It was OutKast. It was André 3000, for sure. That was my first favorite rapper. As I started broadening my horizons, definitely Missy Elliott. What inspired me about her is how incredible her pen is and her production. Me being a female producer, I have always been inspired by that. No matter if she’s making music for herself or with Timbaland or Aaliyah or Tweet, you could always hear her part of the music. She always puts her stamp on everything.
Your debut solo single, “Have Mercy,” is certified gold and almost a year old. You chose Murda Beatz as the song’s producer, someone who’s known for working on hip-hop. How did you decide to use his production?
We became friends online. One day he sent me this beat and I was like, Whoa, this is fire. I really loved it honestly, it was like perfect for me in a weird way. I was so happy with how it turned out. I was really nervous when the release of it was about to happen, but I was happy with how big it was getting on TikTok. But you know, of course, no one really knows how the full song will sound, so I was nervous about that. Plus, my VMAs performance. So it was nerve-racking and exciting all at the same time.

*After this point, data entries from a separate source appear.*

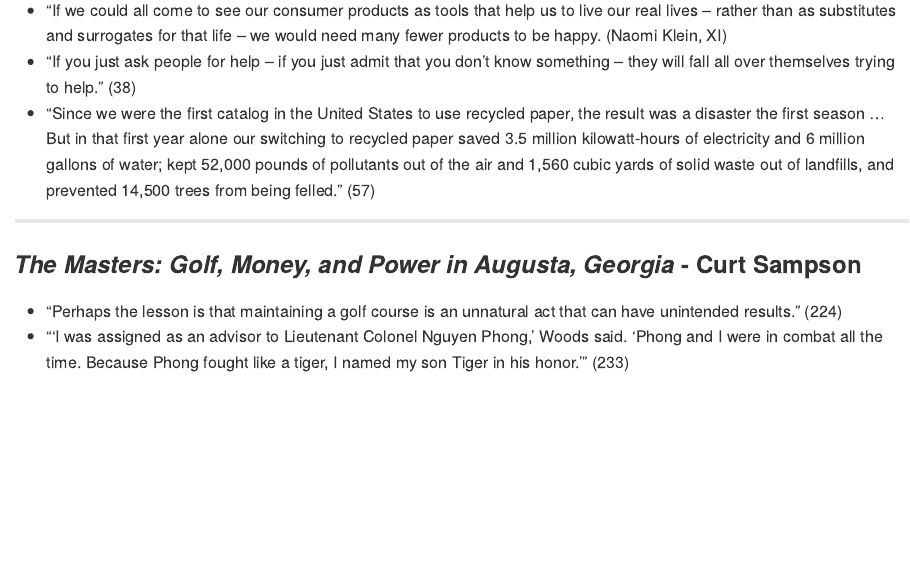
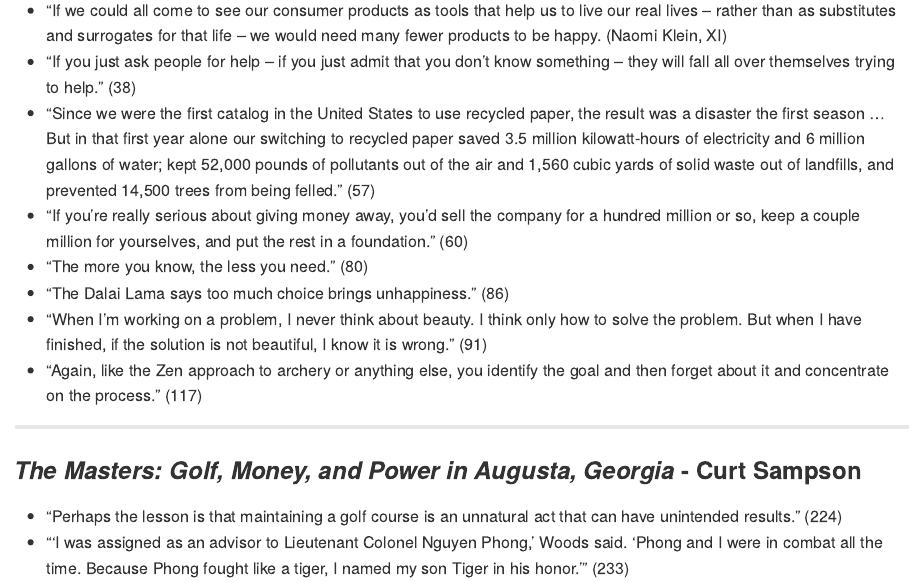
Before and after one commit to chadallison/book_quotes, an R Markdown document (quotes.rmd): the page in a window 1100 px wide, from 2520 px down. Rendered offline with R 4.5, knitr and Pandoc, with nearby package versions.

Commit message:
Add files via upload

```diff
--- a/quotes.rmd
+++ b/quotes.rmd
@@ -72,6 +72,11 @@
 - "If we could all come to see our consumer products as tools that help us to live our real lives -- rather than as substitutes and surrogates for that life -- we would need many fewer products to be happy. (Naomi Klein, XI)
 - "If you just ask people for help -- if you just admit that you don't know something -- they will fall all over themselves trying to help." (38)
 - "Since we were the first catalog in the United States to use recycled paper, the result was a disaster the first season ... But in that first year alone our switching to recycled paper saved 3.5 million kilowatt-hours of electricity and 6 million gallons of water; kept 52,000 pounds of pollutants out of the air and 1,560 cubic yards of solid waste out of landfills, and prevented 14,500 trees from being felled." (57)
+- "If you're really serious about giving money away, you'd sell the company for a hundred million or so, keep a couple million for yourselves, and put the rest in a foundation." (60)
+- "The more you know, the less you need." (80)
+- "The Dalai Lama says too much choice brings unhappiness." (86)
+- "When I'm working on a problem, I never think about beauty. I think only how to solve the problem. But when I have finished, if the solution is not beautiful, I know it is wrong." (91)
+- "Again, like the Zen approach to archery or anything else, you identify the goal and then forget about it and concentrate on the process." (117)
 
 ___
 
```
Also changed, not shown: README.md.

You’re featured on two songs with rappers, Gunna’s “You & Me” and Fivio Foreign and KayCyy’s “Hello,” and both tracks feature the lead artist leaning into different lanes. How do you choose which songs that you want to sing on?
I’m huge fans of the artists that I work with and collaborate with. If they’re reaching out, I’m like, Hell yeah! I have some grit to me when it comes to music that hasn’t really been uncovered. They just base me off of the two songs they’ve heard from me. There’s so many different layers to me as a musical artist. I get to bring that part of me into the music.

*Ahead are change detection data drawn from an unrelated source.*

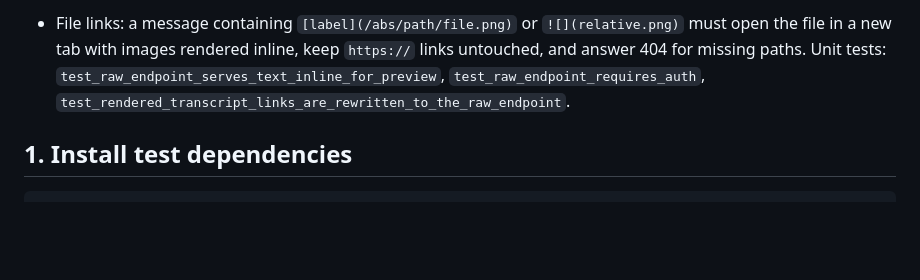
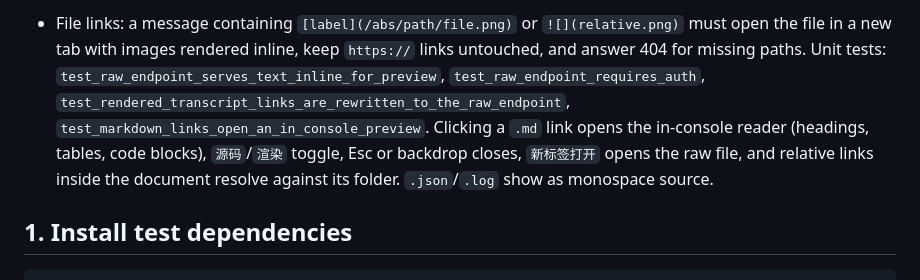
Before and after one commit to marshaha/TmuxWeb, a Markdown page: TESTING_EN.md, the part around the change. Drawn GitHub-style; blank space fills up the shorter version.

Commit message:
docs: describe the in-console markdown reader in the test plan

```diff
--- a/TESTING_EN.md
+++ b/TESTING_EN.md
@@ -49,7 +49,9 @@ This document covers automated tests that do not require real AI CLIs, plus manu
 - File links: a message containing `[label](/abs/path/file.png)` or `![](relative.png)` must open the file in a new tab with
   images rendered inline, keep `https://` links untouched, and answer 404 for missing paths. Unit tests:
   `test_raw_endpoint_serves_text_inline_for_preview`, `test_raw_endpoint_requires_auth`,
-  `test_rendered_transcript_links_are_rewritten_to_the_raw_endpoint`.
+  `test_rendered_transcript_links_are_rewritten_to_the_raw_endpoint`, `test_markdown_links_open_an_in_console_preview`. Clicking a
+  `.md` link opens the in-console reader (headings, tables, code blocks), `源码`/`渲染` toggle, Esc or backdrop closes, `新标签打开`
+  opens the raw file, and relative links inside the document resolve against its folder. `.json`/`.log` show as monospace source.
 
 ## 1. Install test dependencies
 
```
Also changed, not shown: TESTING.md (+1 -1 lines).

You’re known for covering songs like Yung Bleu’s “You’re Mines Still,” Capella Grey’s “Gyalis,” Kanye West’s “24” and more. Do you see the covers as a way to show your versatility?
If there’s a song I love and it resonates with me, I’ll do it. The cool thing is, “Gyalis,” we actually did an official remix. I get to play with these songs and make ’em my own, and [they] eventually come out into songs. And you know Kanye [West], I am the biggest Kanye fan, I will tell the whole world. He has inspired me as a producer and as an artist because he has the hip-hop base and the hard things, but then he also layers it with like, musicianship and all of the sick samples, which is the heart of hip-hop.
What rappers do you listen to now?
I love Pusha T’s latest album [It’s Almost Dry]. I’ve been blasting that recently. I love Kendrick’s latest album [Mr. Morale & the Big Steppers]. I’m such a huge fan of Baby Keem. He’s just incredible. There’s a lot of people killing it right now that’s been like, really awesome.
Read about R&B singer Chlöe and her ties to hip-hop, on newsstands everywhere now. The issue includes additional interviews with the Freshmen featuring BabyTron, Cochise, Saucy Santana, Babyface Ray, KenTheMan, SoFaygo, Big Scarr, Big30, KayCyy, Doechii, Kali and Nardo Wick, 2022 XXL Freshman producer Wheezy Outta Here, Lupe Fiasco, Kevin Gates, NLE Choppa, D Smoke, Yvngxchris, producer Dahi and engineer Teezio, plus a breakdown of every Freshman Class from a numbers standpoint, a look back at what the 2021 XXL Freshman Class is doing, the story of why the 2016 XXL Freshman Class gets so much respect now and exploring rappers' most valuable collections. You can also buy the 2022 XXL Freshman Class issue here.